- [Your task]:
Repeat each entry as written, dropping any picture you find.

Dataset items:
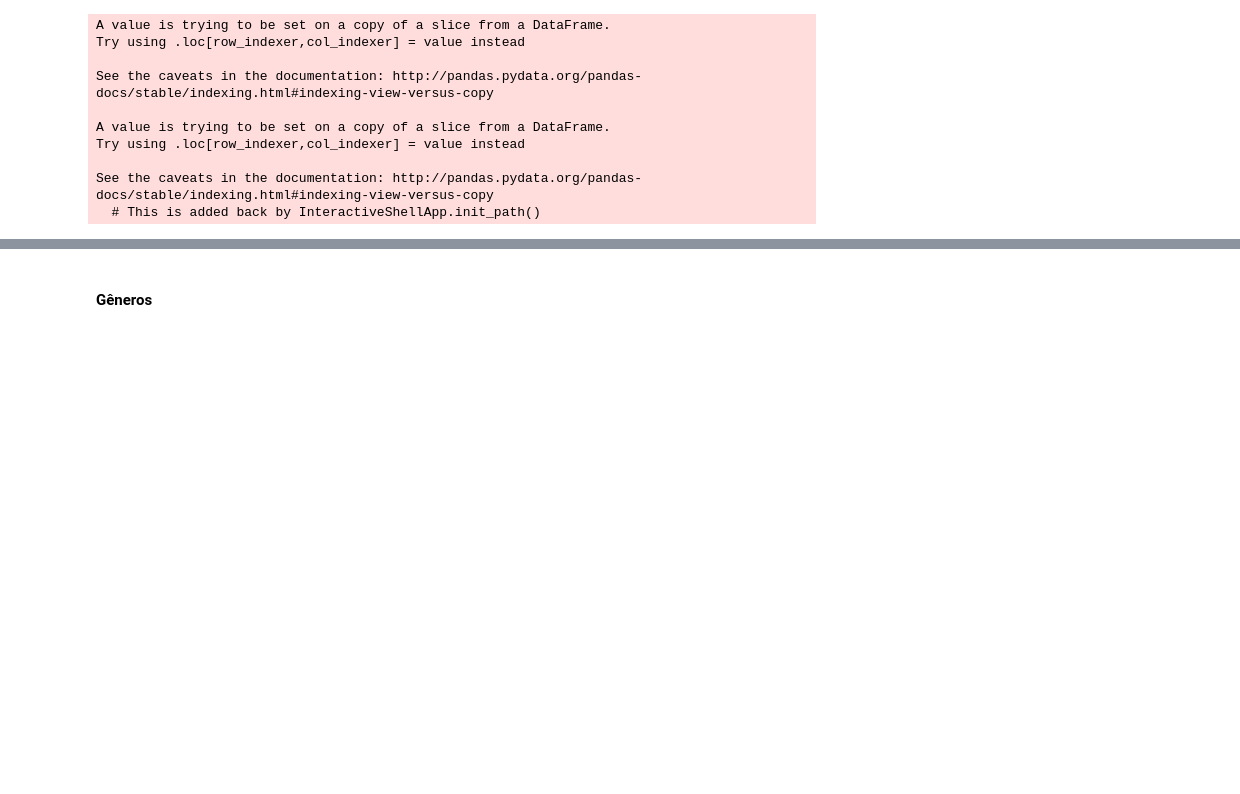
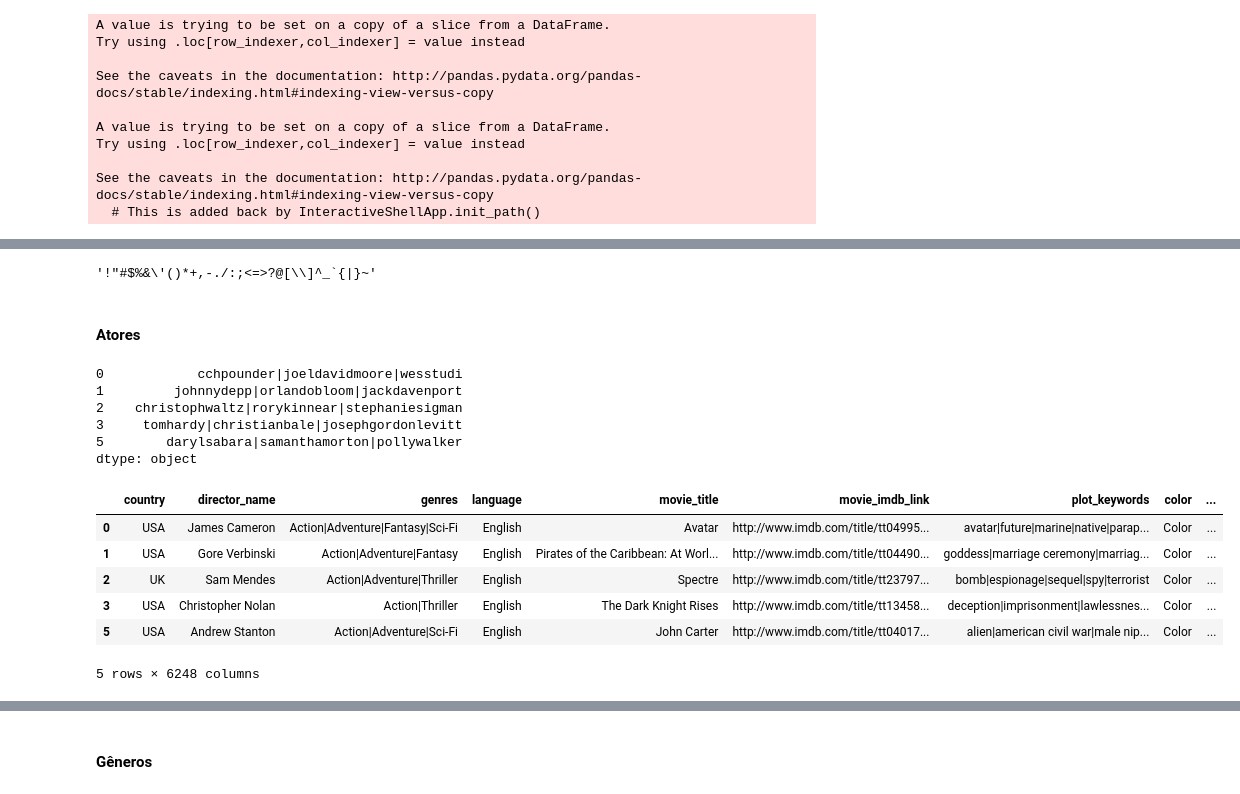
Before and after one commit to dcandrade/movie-data-mining, a Jupyter notebook: preprocessing/Preprocessing.ipynb, the cells around one changed output, grey strips where cells are left out. Saved outputs shown, nothing was run; the diff lists cells and outputs as text; code cells hidden in the pictures; blank space fills up the shorter version.

Commit message:
Finished preprocessing of categorical variables

```diff
--- a/preprocessing/Preprocessing.ipynb
+++ b/preprocessing/Preprocessing.ipynb
@@ -331,0 +334,50 @@ See the caveats in the documentation: http://pandas.pydata.org/pandas-docs/stabl
+# %%
+from sklearn.feature_extraction.text import CountVectorizer
+import string
+
+def remove_special_chars(x, exceptions = ['|']):
+    x = x.replace(' ', '').lower()
+    for char in string.punctuation:
+        if char not in exceptions:
+            x = x.replace(char, '')
+    return x
+string.punctuation
+# %% [output]
+'!"#$%&\'()*+,-./:;<=>?@[\\]^_`{|}~'
+# %% [markdown]
+#### Atores
+# %%
+columns_actors = ['actor_1_name', 'actor_2_name', 'actor_3_name']
+categorical_df[columns_actors] = categorical_df[columns_actors].astype(str).applymap(remove_special_chars)
+actors = categorical_df[columns_actors].values.flatten()
+# %%
+actor_vectorizer = CountVectorizer()
+actor_vectorizer.fit(actors)
+vocabulary = sorted(actor_vectorizer.vocabulary_)
+# %%
+join_actors = categorical_df[columns_actors[0]].astype(str) +'|' +  categorical_df[columns_actors[1]].astype(str) + '|' +categorical_df[columns_actors[2]].astype(str)
+categorical_df.drop(columns = columns_actors, inplace=True)
+join_actors.head()
+# %% [output]
+0            cchpounder|joeldavidmoore|wesstudi
+1         johnnydepp|orlandobloom|jackdavenport
+2    christophwaltz|rorykinnear|stephaniesigman
+3     tomhardy|christianbale|josephgordonlevitt
+5        darylsabara|samanthamorton|pollywalker
+dtype: object
+# %%
+#actors_vect =  actor_vectorizer.transform(categorical_df['actors']).toarray()
+#categorical_df['actors'] = actors_vect
+vect_actors = actor_vectorizer.transform(join_actors.values)
+actors_df =pd.DataFrame(vect_actors.toarray())
+actors_df.rename(lambda x: 'actor_'+vocabulary[int(x)], axis='columns', inplace=True)
+categorical_df = categorical_df.join(actors_df.astype(int))
+categorical_df.head()
+# %% [output]
+|  | country | director_name | genres | language | movie_title | movie_imdb_link | plot_keywords | color | ... |
+| 0 | USA | James Cameron | Action|Adventure|Fantasy|Sci-Fi | English | Avatar | http://www.imdb.com/title/tt04995... | avatar|future|marine|native|parap... | Color | ... |
+| 1 | USA | Gore Verbinski | Action|Adventure|Fantasy | English | Pirates of the Caribbean: At Worl... | http://www.imdb.com/title/tt04490... | goddess|marriage ceremony|marriag... | Color | ... |
+| 2 | UK | Sam Mendes | Action|Adventure|Thriller | English | Spectre | http://www.imdb.com/title/tt23797... | bomb|espionage|sequel|spy|terrorist | Color | ... |
+| 3 | USA | Christopher Nolan | Action|Thriller | English | The Dark Knight Rises | http://www.imdb.com/title/tt13458... | deception|imprisonment|lawlessnes... | Color | ... |
+| 5 | USA | Andrew Stanton | Action|Adventure|Sci-Fi | English | John Carter | http://www.imdb.com/title/tt04017... | alien|american civil war|male nip... | Color | ... |
+5 rows × 6248 columns
```
Also changed, not shown: parts of 10 cells of this notebook.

- [Problem solution]:
Before and after one commit to dcandrade/movie-data-mining, a Jupyter notebook: preprocessing/Preprocessing.ipynb, the cells around one changed output, grey strips where cells are left out. Saved outputs shown, nothing was run; the diff lists cells and outputs as text; code cells hidden in the pictures; blank space fills up the shorter version.

Commit message:
Finished preprocessing of categorical variables

```diff
--- a/preprocessing/Preprocessing.ipynb
+++ b/preprocessing/Preprocessing.ipynb
@@ -331,0 +334,50 @@ See the caveats in the documentation: http://pandas.pydata.org/pandas-docs/stabl
+# %%
+from sklearn.feature_extraction.text import CountVectorizer
+import string
+
+def remove_special_chars(x, exceptions = ['|']):
+    x = x.replace(' ', '').lower()
+    for char in string.punctuation:
+        if char not in exceptions:
+            x = x.replace(char, '')
+    return x
+string.punctuation
+# %% [output]
+'!"#$%&\'()*+,-./:;<=>?@[\\]^_`{|}~'
+# %% [markdown]
+#### Atores
+# %%
+columns_actors = ['actor_1_name', 'actor_2_name', 'actor_3_name']
+categorical_df[columns_actors] = categorical_df[columns_actors].astype(str).applymap(remove_special_chars)
+actors = categorical_df[columns_actors].values.flatten()
+# %%
+actor_vectorizer = CountVectorizer()
+actor_vectorizer.fit(actors)
+vocabulary = sorted(actor_vectorizer.vocabulary_)
+# %%
+join_actors = categorical_df[columns_actors[0]].astype(str) +'|' +  categorical_df[columns_actors[1]].astype(str) + '|' +categorical_df[columns_actors[2]].astype(str)
+categorical_df.drop(columns = columns_actors, inplace=True)
+join_actors.head()
+# %% [output]
+0            cchpounder|joeldavidmoore|wesstudi
+1         johnnydepp|orlandobloom|jackdavenport
+2    christophwaltz|rorykinnear|stephaniesigman
+3     tomhardy|christianbale|josephgordonlevitt
+5        darylsabara|samanthamorton|pollywalker
+dtype: object
+# %%
+#actors_vect =  actor_vectorizer.transform(categorical_df['actors']).toarray()
+#categorical_df['actors'] = actors_vect
+vect_actors = actor_vectorizer.transform(join_actors.values)
+actors_df =pd.DataFrame(vect_actors.toarray())
+actors_df.rename(lambda x: 'actor_'+vocabulary[int(x)], axis='columns', inplace=True)
+categorical_df = categorical_df.join(actors_df.astype(int))
+categorical_df.head()
+# %% [output]
+|  | country | director_name | genres | language | movie_title | movie_imdb_link | plot_keywords | color | ... |
+| 0 | USA | James Cameron | Action|Adventure|Fantasy|Sci-Fi | English | Avatar | http://www.imdb.com/title/tt04995... | avatar|future|marine|native|parap... | Color | ... |
+| 1 | USA | Gore Verbinski | Action|Adventure|Fantasy | English | Pirates of the Caribbean: At Worl... | http://www.imdb.com/title/tt04490... | goddess|marriage ceremony|marriag... | Color | ... |
+| 2 | UK | Sam Mendes | Action|Adventure|Thriller | English | Spectre | http://www.imdb.com/title/tt23797... | bomb|espionage|sequel|spy|terrorist | Color | ... |
+| 3 | USA | Christopher Nolan | Action|Thriller | English | The Dark Knight Rises | http://www.imdb.com/title/tt13458... | deception|imprisonment|lawlessnes... | Color | ... |
+| 5 | USA | Andrew Stanton | Action|Adventure|Sci-Fi | English | John Carter | http://www.imdb.com/title/tt04017... | alien|american civil war|male nip... | Color | ... |
+5 rows × 6248 columns
```
Also changed, not shown: parts of 10 cells of this notebook.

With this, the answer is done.